_Exercise objective_.
Within the material below, locate the line with "heights now show" and the line with "mel filter bank](mel_scale.png)", then return those two lines and all lines between them, exactly as written.
--- START ---
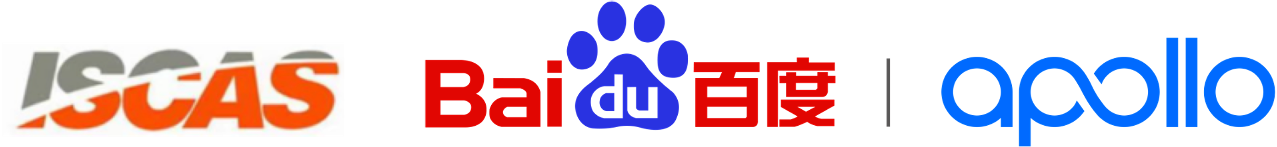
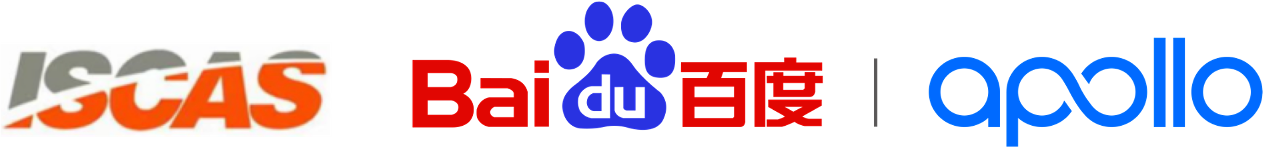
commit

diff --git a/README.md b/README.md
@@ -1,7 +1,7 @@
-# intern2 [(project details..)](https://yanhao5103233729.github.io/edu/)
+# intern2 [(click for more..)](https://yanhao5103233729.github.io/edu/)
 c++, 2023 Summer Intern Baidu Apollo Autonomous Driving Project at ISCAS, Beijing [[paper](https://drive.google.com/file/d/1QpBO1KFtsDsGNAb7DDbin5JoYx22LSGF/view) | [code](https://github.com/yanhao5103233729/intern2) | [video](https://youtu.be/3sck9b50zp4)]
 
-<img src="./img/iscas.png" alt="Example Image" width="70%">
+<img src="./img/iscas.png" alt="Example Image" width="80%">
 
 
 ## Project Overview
--- END ---
--- START ---
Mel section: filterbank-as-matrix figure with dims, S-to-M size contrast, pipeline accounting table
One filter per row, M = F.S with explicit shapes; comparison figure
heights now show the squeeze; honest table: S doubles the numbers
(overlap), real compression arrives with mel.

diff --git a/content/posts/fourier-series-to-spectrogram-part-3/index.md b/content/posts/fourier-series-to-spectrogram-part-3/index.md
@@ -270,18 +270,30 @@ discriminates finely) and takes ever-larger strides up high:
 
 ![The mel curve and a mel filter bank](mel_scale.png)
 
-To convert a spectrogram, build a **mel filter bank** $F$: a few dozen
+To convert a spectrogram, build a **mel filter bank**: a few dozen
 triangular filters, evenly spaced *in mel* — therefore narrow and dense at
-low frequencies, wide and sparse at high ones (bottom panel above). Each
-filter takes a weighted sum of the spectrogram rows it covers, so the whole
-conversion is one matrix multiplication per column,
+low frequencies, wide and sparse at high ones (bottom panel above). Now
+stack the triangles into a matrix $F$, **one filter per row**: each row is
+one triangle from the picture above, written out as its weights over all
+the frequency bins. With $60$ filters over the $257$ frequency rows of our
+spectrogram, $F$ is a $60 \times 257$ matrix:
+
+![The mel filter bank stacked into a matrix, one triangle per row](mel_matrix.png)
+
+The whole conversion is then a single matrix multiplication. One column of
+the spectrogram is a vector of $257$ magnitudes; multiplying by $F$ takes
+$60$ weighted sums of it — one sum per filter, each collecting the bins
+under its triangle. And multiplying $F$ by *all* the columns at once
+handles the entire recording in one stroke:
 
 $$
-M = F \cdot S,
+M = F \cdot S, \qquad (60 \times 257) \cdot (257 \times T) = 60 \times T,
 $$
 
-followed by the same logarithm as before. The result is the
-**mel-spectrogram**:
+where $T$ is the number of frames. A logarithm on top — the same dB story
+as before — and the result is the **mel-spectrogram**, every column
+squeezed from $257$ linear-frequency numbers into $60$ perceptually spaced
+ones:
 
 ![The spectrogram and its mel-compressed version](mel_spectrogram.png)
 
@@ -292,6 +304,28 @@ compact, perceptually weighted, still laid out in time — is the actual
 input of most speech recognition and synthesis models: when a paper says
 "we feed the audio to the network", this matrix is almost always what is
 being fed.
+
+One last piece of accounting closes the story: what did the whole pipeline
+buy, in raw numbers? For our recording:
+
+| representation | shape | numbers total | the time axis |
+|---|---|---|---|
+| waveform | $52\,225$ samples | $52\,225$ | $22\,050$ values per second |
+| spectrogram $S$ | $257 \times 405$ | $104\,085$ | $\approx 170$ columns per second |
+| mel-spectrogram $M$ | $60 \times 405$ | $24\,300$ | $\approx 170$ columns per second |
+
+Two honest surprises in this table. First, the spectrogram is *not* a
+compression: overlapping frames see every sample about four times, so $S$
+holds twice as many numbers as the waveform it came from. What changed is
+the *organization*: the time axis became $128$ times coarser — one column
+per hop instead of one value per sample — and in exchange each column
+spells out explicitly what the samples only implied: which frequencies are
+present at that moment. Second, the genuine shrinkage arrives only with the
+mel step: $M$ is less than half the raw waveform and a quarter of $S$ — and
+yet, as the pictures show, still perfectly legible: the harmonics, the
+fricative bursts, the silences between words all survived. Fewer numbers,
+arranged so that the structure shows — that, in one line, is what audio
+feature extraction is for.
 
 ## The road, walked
--- END ---
_Worked solution_.
heights now show the squeeze; honest table: S doubles the numbers
(overlap), real compression arrives with mel.

diff --git a/content/posts/fourier-series-to-spectrogram-part-3/index.md b/content/posts/fourier-series-to-spectrogram-part-3/index.md
@@ -270,18 +270,30 @@ discriminates finely) and takes ever-larger strides up high:
 
 ![The mel curve and a mel filter bank](mel_scale.png)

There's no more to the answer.